Many middle-aged adults go through personality changes due to many changing life events that can occur. Psychologists such as Carl Jung have been in strong favor of defining such changes as the “mid-life crisis” due to the clear and present psychosocial and personality changes that adults may experience (Kail & Cavanaugh, 2010). Socially, this type of change is more commonly viewed as middle-aged men suddenly purchasing new cars or chasing younger women in attempts to re-experience the vibrant events of their youth. Furthermore, most Americans believe that they have or will experience a mid-life crisis at some point in their adult years (Kail & Cavanaugh, 2010). In addition to these clear developments, many individuals looks at the trends in public media to guide their actions as adults. These trends can include older celebrities purchasing plastic surgery, botox and skin creams in an attempt to reduce the signs of aging. It is no longer socially “acceptable” to be old. Nevertheless, “for several decades, the bulk of research evidence has failed to support the idea that most adults experience difficulty at the level of a crisis in midlife” (Kail & Cavanaugh, 2010).
The question still remains why some individuals show these changes and others do not. Psychology has found that the personality and determination factors such as ego resilience enable people to handle midlife changes must more effectively than others (Kail & Cavanaugh, 2010). These changes can also be much different for men and women. Men stereotypically practice the previously mentioned behavioral changes, while women are more engaged in the skin creams and plastic surgery. However, in the end the belief appears to be that money can be the answer to the mid-life crisis and purchase goods or services that will drastically alter the “causes” of the mid-life crisis. While studies cannot clearly define why these changes occur in men and women, it is easy to hypothesize that they exist due to a mix of biological, psychological and social factors. Primarily, biological changes in estrogen, testosterone and other hormones in the body have an equal transitional effect on the psychological factors within an individual which can also alter how an individual perceives themselves. Therefore, the mix of all three types of factors combines to enact these changes in adults.

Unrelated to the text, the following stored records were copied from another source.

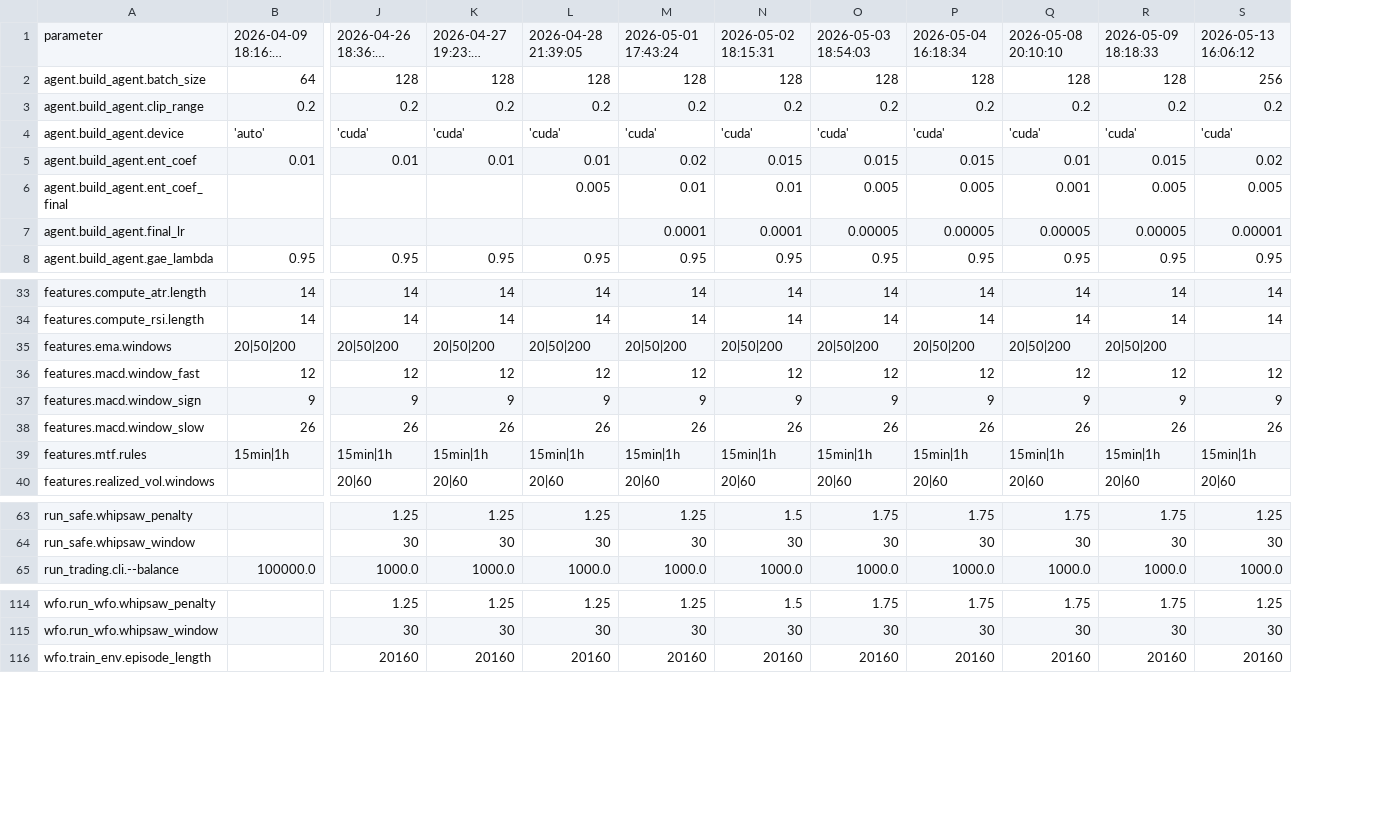
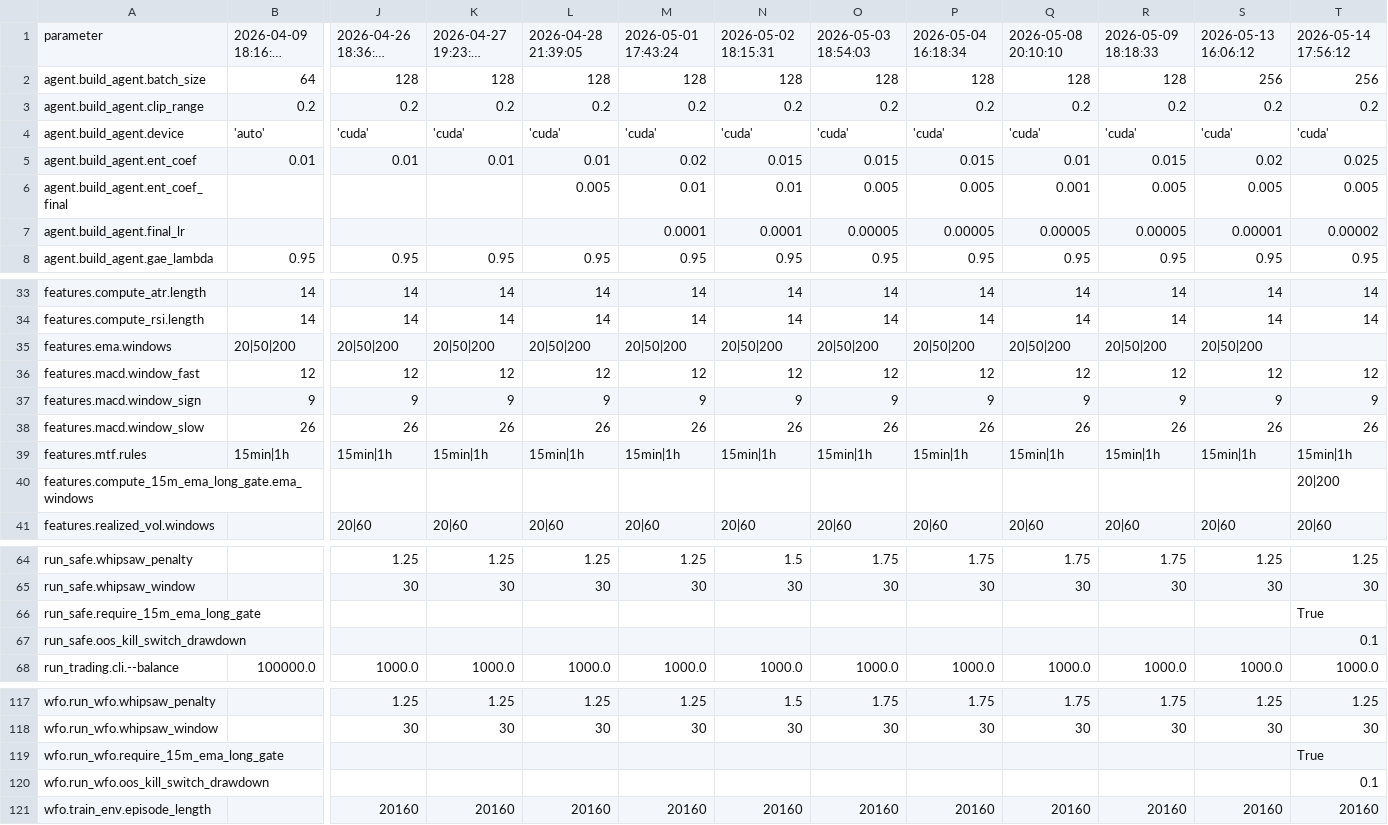
Before and after one commit to valentingajewski/Trading-Reinforcement-Learning, a CSV file: TUNABLE_PARAMETERS_HISTORY.csv, drawn as a sheet; only a part is shown, gaps mark what is left out; long unchanged cells end in …; rows hold the shown columns only; the diff names each change by its address in the sheet, - before the commit and + after, or states it on an @@ line.

```diff
--- a/TUNABLE_PARAMETERS_HISTORY.csv
+++ b/TUNABLE_PARAMETERS_HISTORY.csv
+column T, rows 1-8: 2026-05-14 17:56:12 | 256 | 0.2 | 'cuda' | 0.025 | 0.005 | 0.00002 | 0.95; rows 33-39: 14 | 14 |  | 12 | 9 | 26 | 15min|1h; row 41: 20|60; rows 64-65: 1.25 | 30; row 68: 1000.0; rows 117-118: 1.25 | 30; row 121: 20160
-S35: (empty)
+S35: 20|50|200
+row 40: features.compute_15m_ema_long_gate.ema_windows |  |  |  |  |  |  |  |  |  |  |  | 20|200
+row 66: run_safe.require_15m_ema_long_gate |  |  |  |  |  |  |  |  |  |  |  | True
+row 67: run_safe.oos_kill_switch_drawdown |  |  |  |  |  |  |  |  |  |  |  | 0.1
+row 119: wfo.run_wfo.require_15m_ema_long_gate |  |  |  |  |  |  |  |  |  |  |  | True
+row 120: wfo.run_wfo.oos_kill_switch_drawdown |  |  |  |  |  |  |  |  |  |  |  | 0.1
```
Also changed, not shown: OUTPUT_VALUES_HISTORY.csv.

Kail, R. V., & Cavanaugh, J. C. (2010). Human development, a life-span view. Belmont, CA: Wadsworth Publishing Company.